This article first appeared in The Edge Financial Daily, on July 15, 2019.

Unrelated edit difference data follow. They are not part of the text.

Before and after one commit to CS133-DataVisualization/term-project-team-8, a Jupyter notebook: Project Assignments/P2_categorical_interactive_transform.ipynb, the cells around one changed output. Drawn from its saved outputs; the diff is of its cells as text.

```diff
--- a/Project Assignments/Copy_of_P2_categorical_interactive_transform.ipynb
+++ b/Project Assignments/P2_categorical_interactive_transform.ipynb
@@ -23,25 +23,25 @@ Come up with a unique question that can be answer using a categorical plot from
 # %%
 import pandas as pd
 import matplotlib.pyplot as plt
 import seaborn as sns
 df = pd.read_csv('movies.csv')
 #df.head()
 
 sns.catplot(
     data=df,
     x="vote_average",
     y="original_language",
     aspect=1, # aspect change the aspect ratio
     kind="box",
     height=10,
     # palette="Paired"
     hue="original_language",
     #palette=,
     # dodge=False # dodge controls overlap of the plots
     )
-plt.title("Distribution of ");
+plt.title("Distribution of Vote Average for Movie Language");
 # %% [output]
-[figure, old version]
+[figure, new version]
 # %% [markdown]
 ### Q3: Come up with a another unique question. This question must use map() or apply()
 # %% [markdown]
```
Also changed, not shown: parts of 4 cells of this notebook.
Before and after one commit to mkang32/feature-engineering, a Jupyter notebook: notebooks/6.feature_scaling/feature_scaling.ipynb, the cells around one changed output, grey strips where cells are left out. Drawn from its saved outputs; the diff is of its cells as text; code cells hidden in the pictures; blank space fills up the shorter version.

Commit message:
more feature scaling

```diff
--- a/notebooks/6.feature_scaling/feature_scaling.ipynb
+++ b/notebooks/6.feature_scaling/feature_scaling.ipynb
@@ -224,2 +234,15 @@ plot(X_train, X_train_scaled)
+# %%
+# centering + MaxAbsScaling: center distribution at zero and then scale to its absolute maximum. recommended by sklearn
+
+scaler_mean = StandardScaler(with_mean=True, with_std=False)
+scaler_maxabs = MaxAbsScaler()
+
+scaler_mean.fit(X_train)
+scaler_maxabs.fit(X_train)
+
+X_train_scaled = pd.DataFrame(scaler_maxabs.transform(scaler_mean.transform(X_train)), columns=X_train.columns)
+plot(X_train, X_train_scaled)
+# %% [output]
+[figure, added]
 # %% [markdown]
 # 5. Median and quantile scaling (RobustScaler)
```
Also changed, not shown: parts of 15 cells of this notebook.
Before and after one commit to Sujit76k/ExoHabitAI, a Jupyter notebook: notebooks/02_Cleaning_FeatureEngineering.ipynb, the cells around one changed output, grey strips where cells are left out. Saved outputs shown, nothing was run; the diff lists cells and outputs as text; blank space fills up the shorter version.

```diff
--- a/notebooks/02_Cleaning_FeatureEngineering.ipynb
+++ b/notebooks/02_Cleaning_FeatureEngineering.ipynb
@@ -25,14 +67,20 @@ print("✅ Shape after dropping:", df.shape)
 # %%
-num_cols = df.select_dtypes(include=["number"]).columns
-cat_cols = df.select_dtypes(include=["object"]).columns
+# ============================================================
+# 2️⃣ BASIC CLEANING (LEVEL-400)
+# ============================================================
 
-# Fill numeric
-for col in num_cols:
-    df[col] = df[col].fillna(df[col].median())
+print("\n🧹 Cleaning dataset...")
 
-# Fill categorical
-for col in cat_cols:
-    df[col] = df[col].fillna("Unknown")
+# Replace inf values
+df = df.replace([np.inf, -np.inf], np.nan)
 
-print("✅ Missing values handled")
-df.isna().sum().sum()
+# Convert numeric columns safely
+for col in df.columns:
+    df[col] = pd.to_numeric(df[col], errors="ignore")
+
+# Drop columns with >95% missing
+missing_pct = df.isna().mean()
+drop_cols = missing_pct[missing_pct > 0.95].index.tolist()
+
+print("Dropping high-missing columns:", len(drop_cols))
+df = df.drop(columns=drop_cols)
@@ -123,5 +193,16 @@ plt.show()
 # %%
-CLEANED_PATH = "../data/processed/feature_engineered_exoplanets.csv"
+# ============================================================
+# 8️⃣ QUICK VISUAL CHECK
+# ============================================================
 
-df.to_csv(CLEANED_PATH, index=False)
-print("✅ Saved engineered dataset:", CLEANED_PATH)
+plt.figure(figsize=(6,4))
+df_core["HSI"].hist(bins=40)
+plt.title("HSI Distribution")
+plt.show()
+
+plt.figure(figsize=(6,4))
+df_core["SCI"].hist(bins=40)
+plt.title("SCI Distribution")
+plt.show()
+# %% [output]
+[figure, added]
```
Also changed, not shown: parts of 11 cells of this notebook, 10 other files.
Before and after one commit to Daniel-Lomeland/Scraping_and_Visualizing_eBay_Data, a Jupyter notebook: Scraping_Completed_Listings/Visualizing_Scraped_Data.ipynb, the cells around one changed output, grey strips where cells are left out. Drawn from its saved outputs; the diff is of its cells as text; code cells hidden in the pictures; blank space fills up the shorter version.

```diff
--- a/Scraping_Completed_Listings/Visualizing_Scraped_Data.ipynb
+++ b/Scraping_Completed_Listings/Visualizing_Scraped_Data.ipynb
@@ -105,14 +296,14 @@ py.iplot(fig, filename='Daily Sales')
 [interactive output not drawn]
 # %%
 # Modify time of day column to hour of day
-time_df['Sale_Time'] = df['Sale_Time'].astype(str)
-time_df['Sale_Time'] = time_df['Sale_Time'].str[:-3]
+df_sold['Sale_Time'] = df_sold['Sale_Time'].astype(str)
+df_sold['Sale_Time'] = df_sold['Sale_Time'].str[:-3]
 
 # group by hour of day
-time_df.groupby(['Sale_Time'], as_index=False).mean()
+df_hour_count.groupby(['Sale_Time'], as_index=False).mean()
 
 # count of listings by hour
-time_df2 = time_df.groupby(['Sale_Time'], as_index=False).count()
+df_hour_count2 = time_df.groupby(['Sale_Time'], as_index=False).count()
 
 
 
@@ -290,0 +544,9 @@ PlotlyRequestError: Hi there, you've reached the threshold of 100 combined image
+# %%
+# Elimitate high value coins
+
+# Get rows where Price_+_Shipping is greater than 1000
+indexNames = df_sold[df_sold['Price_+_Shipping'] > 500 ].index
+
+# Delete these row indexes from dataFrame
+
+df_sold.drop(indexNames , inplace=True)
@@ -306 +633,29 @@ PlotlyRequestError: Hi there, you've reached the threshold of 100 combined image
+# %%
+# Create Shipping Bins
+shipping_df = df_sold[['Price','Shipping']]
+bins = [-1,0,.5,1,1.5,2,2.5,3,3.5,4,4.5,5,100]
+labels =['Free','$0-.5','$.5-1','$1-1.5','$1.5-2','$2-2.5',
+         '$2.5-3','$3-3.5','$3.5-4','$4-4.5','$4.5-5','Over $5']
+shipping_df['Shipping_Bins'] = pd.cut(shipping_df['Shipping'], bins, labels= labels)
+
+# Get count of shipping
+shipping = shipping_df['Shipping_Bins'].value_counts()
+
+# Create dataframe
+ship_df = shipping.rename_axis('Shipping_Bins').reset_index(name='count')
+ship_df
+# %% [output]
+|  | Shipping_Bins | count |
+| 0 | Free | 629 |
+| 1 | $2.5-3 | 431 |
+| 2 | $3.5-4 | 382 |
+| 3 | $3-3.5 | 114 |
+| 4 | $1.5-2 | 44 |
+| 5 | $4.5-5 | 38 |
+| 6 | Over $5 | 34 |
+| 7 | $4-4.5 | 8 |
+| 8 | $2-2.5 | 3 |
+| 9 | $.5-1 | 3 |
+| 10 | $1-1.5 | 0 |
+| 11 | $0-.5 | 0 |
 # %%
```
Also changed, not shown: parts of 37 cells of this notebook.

Yim explains that the recovery would not be immediate as demand for Mikro MSC’s products would only come at a later stage of the construction period. The Edge file photo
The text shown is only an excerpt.